KOUROU, French Guiana – A new round of U.S. and European sanctions leveled at Russia’s rising aggression against Ukraine could slow a key decision this year on Moscow’s participation in the International Space Station (ISS) beyond 2020.
For now, mounting political tensions are "more or less" not affecting day-to-day operations aboard the orbiting outpost, says Alexey Krasnov, head of human spaceflight at Russian space agency. Speaking to reporters here on the eve of the Europe’s fifth and final Automated Transfer Vehicle (ATV-5) launch to the ISS, Krasnov said personnel at are doing "everything they can to make sure politics do not affect our ability to work together."
However, with Moscow set to approve a new space road map this year for the period 2016-2025, Roscosmos needs to know now whether to budget for ISS hardware purchases that could keep the Russian elements of the space station functioning beyond 2020. Given rising political tensions over the escalating conflict in eastern Ukraine, Krasnov says it is unclear whether Moscow will approve Russia’s continued role in the ISS any time soon.
"We were told there would be support for the 2024 date, but our arguments were generated before April," when U.S. sanctions against Russian individuals and entities were put into force, he says.
Led by, the ISS remains the largest international technology undertaking in history, one in which the U.S., Russia, Europe, Canada and Japan expect to have invested more than $100 billion by the end of the decade. As the lead ISS nation, the U.S. announced plans earlier this year to continue space station operations four years beyond a previously planned retirement in 2020.
However, Russia and Europe have not agreed to continue participating in the program after that date. With the threat of additional sanctions looming, the space station’s future appears increasingly murky.
William Gerstenmaier, NASA’s head of human spaceflight and operations, is confident Russia will stick with the ISS through 2024, though the current geopolitical climate suggests they may be reluctant to unveil such plans.
"Where before I was thinking Russia probably would step up first, that may not be the case now, and we have to be prepared for that," Gerstenmaier told reporters here July 29. "But if the U.S. can stay strong and we can still articulate why it makes sense to extend, then I think that also lets all the other partners think about this process and move forward."

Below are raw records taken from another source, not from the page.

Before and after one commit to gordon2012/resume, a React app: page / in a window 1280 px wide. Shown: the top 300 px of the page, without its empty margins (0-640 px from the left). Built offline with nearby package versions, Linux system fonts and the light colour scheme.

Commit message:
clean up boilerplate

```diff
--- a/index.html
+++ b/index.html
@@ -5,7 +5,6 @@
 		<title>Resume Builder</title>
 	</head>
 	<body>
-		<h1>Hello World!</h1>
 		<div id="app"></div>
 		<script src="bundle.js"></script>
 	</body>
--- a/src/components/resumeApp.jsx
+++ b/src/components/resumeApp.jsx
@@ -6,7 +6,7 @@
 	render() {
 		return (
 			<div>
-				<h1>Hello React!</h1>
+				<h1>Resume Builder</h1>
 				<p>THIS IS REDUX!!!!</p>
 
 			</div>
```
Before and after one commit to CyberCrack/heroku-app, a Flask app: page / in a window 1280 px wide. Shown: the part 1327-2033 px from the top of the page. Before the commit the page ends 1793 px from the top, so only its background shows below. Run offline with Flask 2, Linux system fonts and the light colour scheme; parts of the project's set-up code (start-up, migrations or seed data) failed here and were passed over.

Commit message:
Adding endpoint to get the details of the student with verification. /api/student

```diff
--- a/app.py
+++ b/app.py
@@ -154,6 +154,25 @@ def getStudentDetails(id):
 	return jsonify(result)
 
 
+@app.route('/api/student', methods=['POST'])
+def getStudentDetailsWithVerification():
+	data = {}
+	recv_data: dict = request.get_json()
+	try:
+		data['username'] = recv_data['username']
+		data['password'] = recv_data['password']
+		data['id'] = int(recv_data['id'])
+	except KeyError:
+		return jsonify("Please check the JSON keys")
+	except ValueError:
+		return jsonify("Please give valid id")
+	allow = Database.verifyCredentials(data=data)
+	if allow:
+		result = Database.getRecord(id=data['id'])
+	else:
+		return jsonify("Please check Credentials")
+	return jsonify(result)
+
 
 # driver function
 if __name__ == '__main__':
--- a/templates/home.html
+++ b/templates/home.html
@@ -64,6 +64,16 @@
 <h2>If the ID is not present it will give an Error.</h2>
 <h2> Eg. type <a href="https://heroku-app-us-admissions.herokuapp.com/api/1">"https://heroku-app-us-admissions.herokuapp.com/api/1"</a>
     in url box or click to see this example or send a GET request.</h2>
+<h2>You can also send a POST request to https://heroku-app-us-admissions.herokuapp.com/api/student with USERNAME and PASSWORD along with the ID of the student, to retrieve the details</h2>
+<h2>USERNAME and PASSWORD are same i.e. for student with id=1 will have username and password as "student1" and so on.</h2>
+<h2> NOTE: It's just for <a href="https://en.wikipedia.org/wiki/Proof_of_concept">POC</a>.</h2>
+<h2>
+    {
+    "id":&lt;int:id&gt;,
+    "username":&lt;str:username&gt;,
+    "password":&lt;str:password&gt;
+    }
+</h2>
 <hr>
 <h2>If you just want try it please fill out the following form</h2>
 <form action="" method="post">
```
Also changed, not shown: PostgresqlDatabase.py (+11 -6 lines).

Gerstenmaier said even if Russia does not plan for ISS extension this year, benefits of continued participation remain, should Moscow reach a decision within the next couple of years.
"There’s an opportunity lost by not knowing the station is going to be extended fully," Gerstenmaier said. "Having a 10-year research horizon is pretty important to them. Now, what this has done is put some uncertainty as to whether this 10-year horizon is going to happen. I think it will, but if it gets delayed two years, the benefit isn’t as real."
In the meantime, tonight’s final ATV mission will leave Moscow responsible for key aspects of the orbiting outpost. Slated to lift off this evening at 8:47 p.m. local time, the retirement of ATV makes Russia’s Progress transport vehicles the sole means of propulsive support to the ISS, including the ability to refuel the Russian Zvezda module, reboost the space station’s degrading altitude and occasionally maneuver it from the path of space debris.
Space station partners already rely on Russia’s Soyuz vehicle as the only form of crew transport to and from the ISS. With the final ATV, Progress becomes the lone spacecraft capable of deorbiting the space station at the end of its mission life, a retirement that is expected to occur within a decade.
With no more ATVs to deliver fuel to the ISS, Russia will be charged with managing propulsive support to the station, as well as for its eventual deorbit, a controlled re-entry that will send the 450-metric-ton structure into the Pacific Ocean.
"We are working on different deorbit scenarios," he said, including emergency evacuation of the ISS. "Two or three Progress vehicles can do this," he says.
Gerstenmaier says the partners have ample time to determine how to retire the space station.
"I have a long time to do this," he said, adding that ISS nations are likewise prepared for an emergency evacuation of the station. "But you’re multiple failures away before you get there," he said.
While NASA is the lead partner on ISS, all five members share responsibility for deorbiting the space station on a pro-rata basis determined by each member’s percentage of hardware mass.
But with relations deteriorating among the governments of the space station’s top three partners, one of the primary goals of the ISS agreement – the potential to use the station as a springboard for cooperative space exploration – appears in doubt.
"This could affect our ability to explore together beyond low Earth orbit," Krasnov said, though Gerstenmaier says the multinational partnership could offer common ground on which governments can build trust.
"Even though it’s an uncertain time, that basis for exploration is still there," Gerstenmaier said. "When these crises occur between countries, it’s important to have something you can talk about that you mutually agree is supportable by all countries. And having the space station as this multilateral engineering achievement, that offers the politicians an avenue for communication."